● ACTIVITY: Would you retype the listing word for word, skipping its pictures?

──────── PROVIDED ENTRIES ────────

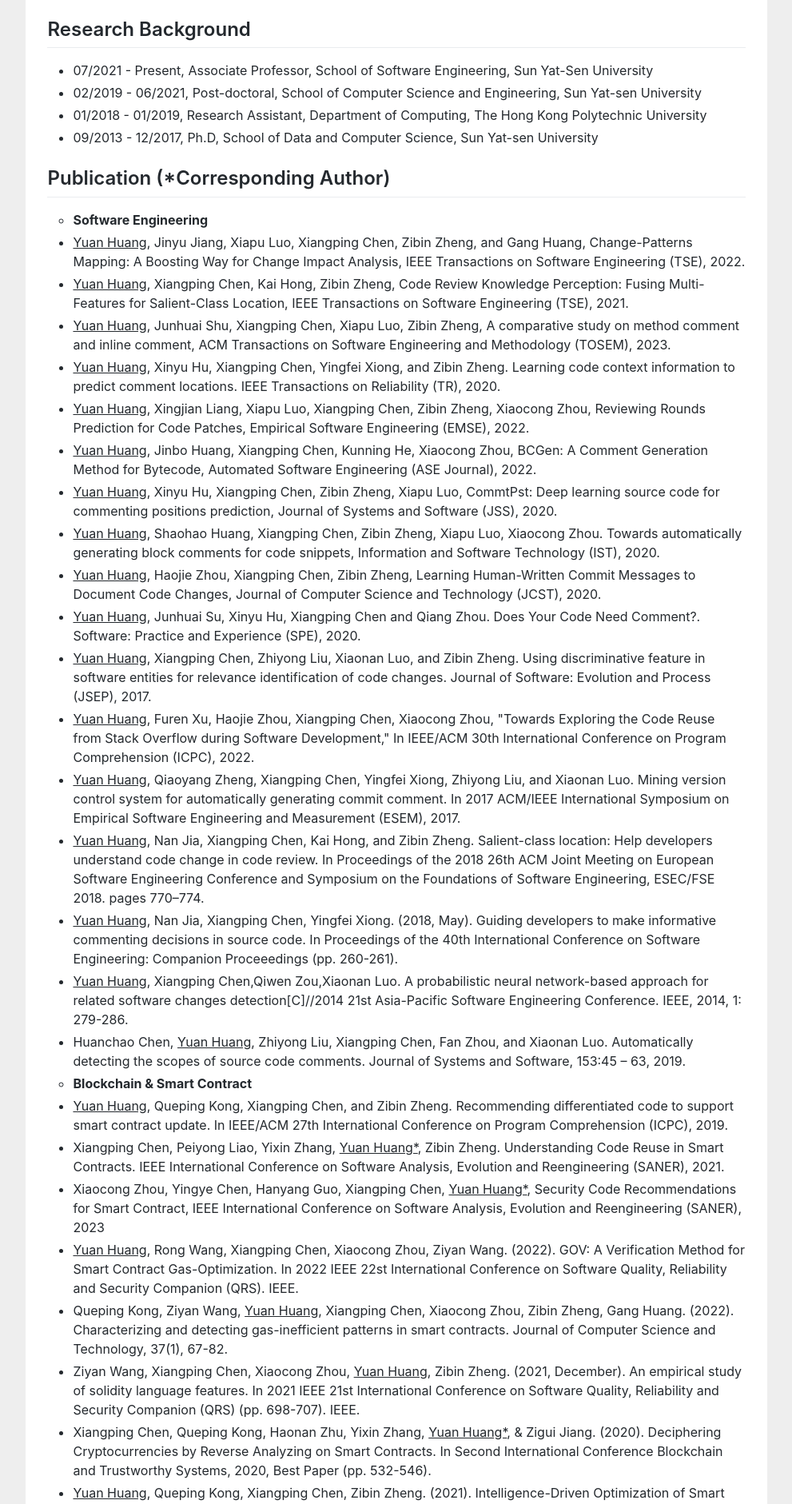
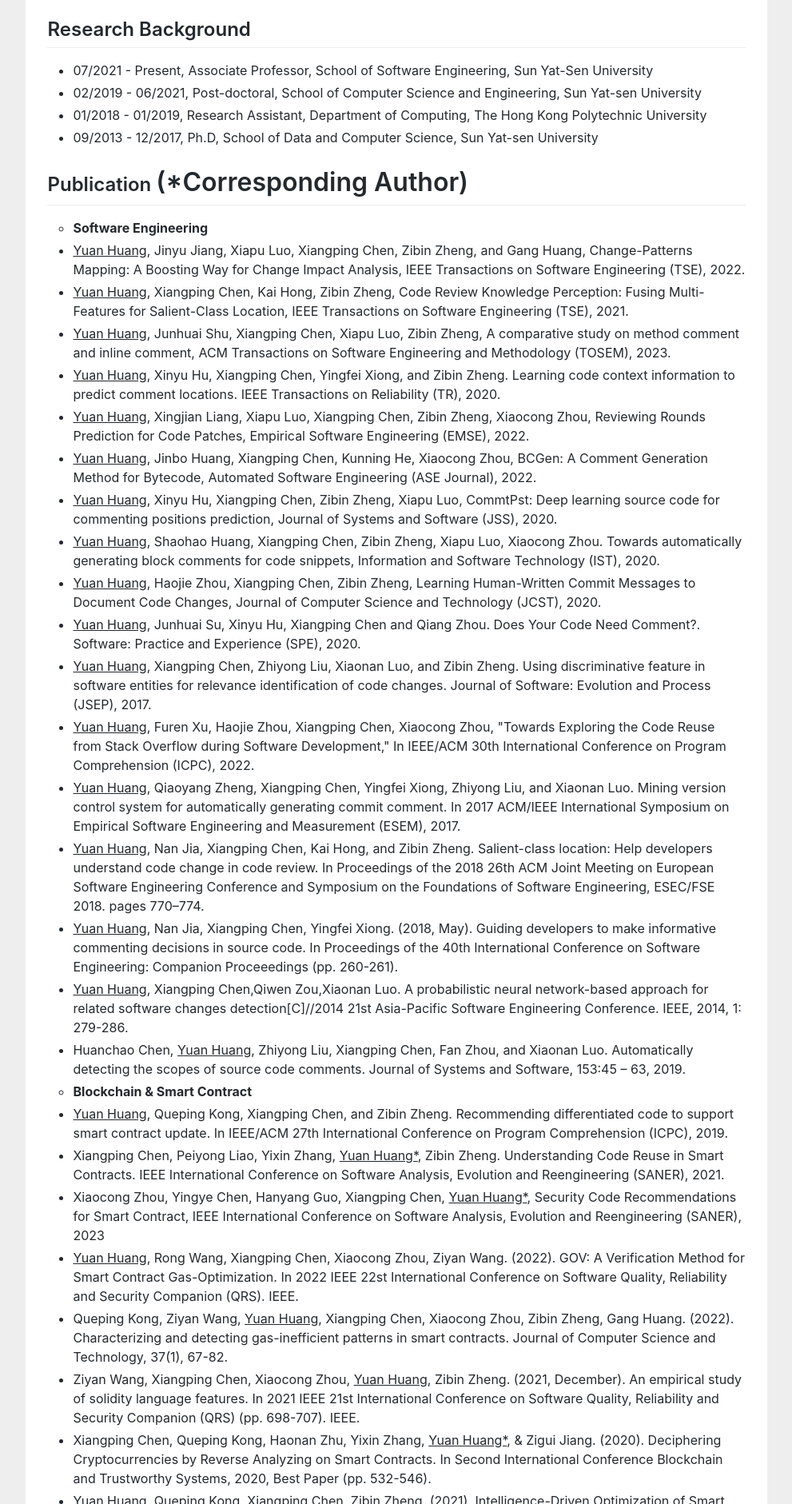
Before and after one commit to huangyuan-hy/huangyuan-hy.github.io, a Jekyll site: the page index.html, which Jekyll copies as it is, in a window 1280 px wide. Shown: the part 560-2441 px from the top of the page at 80% size, without its empty margins (144-1135 px from the left). Built offline with Jekyll 4.4.1, drawn with Linux system fonts in a browser that asks for light colours.

Commit message:
Update index.html

```diff
--- a/index.html
+++ b/index.html
@@ -77,7 +77,7 @@ gtag('config', 'UA-158965281-1');
 					</ul>
 
 
-				<h2>Publication <font size="5">(*Corresponding Author)</font></h2>
+				<h2>Publication <font size="6">(*Corresponding Author)</font></h2>
 				<ul>
 
 
```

────────

● REPLY:
Before and after one commit to huangyuan-hy/huangyuan-hy.github.io, a Jekyll site: the page index.html, which Jekyll copies as it is, in a window 1280 px wide. Shown: the part 560-2441 px from the top of the page at 80% size, without its empty margins (144-1135 px from the left). Built offline with Jekyll 4.4.1, drawn with Linux system fonts in a browser that asks for light colours.

Commit message:
Update index.html

```diff
--- a/index.html
+++ b/index.html
@@ -77,7 +77,7 @@ gtag('config', 'UA-158965281-1');
 					</ul>
 
 
-				<h2>Publication <font size="5">(*Corresponding Author)</font></h2>
+				<h2>Publication <font size="6">(*Corresponding Author)</font></h2>
 				<ul>
 
 
```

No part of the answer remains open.